BEGIN

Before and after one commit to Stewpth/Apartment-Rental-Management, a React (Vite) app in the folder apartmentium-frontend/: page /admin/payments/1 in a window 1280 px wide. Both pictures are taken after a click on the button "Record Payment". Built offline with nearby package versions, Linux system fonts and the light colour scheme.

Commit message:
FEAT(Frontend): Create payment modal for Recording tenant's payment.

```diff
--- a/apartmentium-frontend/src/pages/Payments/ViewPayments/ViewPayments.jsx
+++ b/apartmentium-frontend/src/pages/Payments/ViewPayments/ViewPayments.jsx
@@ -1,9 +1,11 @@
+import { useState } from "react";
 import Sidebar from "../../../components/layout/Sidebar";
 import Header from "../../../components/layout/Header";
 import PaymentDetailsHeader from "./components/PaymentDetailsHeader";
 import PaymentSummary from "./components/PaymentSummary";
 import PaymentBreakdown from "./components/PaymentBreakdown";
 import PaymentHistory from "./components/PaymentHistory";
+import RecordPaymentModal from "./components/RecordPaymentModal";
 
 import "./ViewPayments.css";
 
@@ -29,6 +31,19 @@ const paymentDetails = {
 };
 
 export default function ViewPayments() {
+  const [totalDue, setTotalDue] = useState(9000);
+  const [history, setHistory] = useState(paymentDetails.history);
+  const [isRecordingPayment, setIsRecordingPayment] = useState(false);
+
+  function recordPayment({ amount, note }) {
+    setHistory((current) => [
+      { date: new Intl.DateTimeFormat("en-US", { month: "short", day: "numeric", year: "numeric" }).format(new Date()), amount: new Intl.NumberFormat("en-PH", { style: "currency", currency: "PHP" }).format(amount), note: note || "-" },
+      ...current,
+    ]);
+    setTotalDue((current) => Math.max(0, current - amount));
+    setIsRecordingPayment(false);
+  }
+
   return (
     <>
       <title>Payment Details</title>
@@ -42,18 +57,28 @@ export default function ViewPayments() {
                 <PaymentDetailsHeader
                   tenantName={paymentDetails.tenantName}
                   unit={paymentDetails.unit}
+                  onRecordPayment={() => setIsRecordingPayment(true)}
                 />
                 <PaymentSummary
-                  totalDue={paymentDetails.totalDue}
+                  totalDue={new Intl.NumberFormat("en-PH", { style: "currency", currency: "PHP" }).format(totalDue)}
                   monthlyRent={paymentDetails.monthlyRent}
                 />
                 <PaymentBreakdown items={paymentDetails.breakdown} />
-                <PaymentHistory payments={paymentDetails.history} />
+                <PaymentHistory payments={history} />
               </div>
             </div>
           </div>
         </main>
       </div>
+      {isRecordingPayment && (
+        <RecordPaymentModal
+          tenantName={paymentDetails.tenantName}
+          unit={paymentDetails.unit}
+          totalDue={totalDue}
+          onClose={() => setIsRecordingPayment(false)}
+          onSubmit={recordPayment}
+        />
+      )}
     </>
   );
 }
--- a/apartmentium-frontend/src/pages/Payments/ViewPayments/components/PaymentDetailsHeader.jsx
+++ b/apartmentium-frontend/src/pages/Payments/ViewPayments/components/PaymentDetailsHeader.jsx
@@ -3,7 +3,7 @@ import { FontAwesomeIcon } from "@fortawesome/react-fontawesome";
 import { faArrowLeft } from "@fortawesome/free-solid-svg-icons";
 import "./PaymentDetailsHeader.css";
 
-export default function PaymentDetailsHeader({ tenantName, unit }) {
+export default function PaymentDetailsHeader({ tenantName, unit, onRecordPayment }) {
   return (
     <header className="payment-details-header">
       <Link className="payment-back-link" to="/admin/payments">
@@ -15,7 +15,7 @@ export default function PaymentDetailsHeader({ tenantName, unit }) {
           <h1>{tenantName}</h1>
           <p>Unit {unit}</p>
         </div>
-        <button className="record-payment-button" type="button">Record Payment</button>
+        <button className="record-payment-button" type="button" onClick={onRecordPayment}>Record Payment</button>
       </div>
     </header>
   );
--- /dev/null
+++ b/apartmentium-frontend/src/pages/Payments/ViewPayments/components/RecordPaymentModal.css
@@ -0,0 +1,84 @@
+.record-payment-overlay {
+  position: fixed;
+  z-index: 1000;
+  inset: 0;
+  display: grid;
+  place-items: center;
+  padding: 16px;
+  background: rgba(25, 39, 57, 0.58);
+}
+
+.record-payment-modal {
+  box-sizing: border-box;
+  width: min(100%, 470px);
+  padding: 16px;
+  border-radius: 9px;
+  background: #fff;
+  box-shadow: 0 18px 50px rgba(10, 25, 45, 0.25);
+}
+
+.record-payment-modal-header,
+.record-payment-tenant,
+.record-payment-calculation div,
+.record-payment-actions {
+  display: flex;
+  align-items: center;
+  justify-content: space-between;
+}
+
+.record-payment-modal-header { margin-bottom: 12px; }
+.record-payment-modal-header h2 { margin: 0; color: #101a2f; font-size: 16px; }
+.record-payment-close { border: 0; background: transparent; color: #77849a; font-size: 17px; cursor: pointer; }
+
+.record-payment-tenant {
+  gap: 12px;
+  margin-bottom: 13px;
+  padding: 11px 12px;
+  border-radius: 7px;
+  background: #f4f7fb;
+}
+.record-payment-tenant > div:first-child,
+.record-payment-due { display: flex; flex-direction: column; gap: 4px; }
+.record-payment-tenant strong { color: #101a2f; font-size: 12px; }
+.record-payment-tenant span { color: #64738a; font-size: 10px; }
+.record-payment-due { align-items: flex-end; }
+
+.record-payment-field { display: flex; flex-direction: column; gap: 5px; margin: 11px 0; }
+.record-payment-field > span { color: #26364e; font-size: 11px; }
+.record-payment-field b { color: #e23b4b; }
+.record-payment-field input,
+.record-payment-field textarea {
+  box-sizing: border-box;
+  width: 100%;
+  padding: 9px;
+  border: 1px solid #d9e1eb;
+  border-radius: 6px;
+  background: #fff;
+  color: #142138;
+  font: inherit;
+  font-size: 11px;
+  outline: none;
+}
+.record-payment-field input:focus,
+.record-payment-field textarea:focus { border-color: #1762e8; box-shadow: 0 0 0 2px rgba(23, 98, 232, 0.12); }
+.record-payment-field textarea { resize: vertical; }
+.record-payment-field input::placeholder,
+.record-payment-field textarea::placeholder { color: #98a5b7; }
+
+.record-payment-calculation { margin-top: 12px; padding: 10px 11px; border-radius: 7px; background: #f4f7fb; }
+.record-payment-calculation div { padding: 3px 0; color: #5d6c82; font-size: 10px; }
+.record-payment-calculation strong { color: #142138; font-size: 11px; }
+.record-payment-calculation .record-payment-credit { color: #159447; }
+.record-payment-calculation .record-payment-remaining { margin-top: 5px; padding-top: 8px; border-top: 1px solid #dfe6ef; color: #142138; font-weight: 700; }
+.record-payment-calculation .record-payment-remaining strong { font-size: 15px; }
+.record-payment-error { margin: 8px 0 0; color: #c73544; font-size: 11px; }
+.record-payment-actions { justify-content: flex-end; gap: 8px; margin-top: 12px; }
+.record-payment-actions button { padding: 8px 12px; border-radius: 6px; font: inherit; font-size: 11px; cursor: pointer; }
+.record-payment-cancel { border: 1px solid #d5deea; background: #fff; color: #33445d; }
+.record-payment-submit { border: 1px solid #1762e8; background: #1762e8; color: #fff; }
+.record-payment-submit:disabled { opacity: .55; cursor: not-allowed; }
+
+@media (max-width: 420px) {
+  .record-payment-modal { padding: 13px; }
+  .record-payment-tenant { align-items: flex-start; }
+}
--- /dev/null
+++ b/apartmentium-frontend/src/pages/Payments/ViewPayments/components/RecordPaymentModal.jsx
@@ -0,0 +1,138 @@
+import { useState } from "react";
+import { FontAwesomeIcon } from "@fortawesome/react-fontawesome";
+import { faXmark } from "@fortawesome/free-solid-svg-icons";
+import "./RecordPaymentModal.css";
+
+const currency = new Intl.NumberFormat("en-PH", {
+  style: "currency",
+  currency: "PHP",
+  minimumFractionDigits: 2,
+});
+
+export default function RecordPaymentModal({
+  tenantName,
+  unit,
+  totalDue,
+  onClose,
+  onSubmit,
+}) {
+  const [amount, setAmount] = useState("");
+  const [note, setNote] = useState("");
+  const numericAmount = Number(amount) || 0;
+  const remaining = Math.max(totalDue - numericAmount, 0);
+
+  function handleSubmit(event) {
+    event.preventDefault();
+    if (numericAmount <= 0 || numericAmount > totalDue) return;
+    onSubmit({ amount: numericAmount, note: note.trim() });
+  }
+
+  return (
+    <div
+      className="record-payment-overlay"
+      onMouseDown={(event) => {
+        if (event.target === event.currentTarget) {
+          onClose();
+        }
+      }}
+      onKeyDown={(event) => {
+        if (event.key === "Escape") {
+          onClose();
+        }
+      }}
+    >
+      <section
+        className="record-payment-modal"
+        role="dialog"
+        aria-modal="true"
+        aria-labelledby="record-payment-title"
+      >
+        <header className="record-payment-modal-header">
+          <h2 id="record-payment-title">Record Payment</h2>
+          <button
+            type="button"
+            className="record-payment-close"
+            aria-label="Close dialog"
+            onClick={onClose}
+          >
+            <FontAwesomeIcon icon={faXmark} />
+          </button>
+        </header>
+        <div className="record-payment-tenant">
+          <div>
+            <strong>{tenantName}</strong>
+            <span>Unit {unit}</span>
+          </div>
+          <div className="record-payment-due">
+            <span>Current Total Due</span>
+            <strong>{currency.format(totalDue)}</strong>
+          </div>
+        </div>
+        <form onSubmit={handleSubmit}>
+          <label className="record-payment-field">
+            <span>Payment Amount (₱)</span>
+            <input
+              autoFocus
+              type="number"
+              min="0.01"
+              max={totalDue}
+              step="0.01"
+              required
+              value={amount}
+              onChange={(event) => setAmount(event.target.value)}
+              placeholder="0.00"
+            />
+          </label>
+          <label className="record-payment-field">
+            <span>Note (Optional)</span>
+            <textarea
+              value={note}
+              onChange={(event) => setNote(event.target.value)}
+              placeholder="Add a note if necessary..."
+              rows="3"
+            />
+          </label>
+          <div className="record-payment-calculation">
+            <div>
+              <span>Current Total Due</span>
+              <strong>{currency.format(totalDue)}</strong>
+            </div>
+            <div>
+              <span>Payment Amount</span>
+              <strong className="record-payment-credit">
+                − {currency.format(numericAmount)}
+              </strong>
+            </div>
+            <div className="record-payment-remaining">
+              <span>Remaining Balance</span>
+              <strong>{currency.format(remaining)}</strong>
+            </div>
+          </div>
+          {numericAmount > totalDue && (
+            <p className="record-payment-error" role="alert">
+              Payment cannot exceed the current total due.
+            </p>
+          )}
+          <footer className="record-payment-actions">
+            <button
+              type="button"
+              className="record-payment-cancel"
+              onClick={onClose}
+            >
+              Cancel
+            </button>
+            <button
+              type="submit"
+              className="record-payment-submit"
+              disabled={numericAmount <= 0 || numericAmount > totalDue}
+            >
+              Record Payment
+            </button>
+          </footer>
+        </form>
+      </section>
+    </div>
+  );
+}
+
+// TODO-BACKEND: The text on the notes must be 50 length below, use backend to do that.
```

END

HOW TO COMPLETE THIS TASK →
Line count for the word "textarea": give the number of lines in the entries above that contain it, and nothing more.

EXERCISE SOLUTION →
5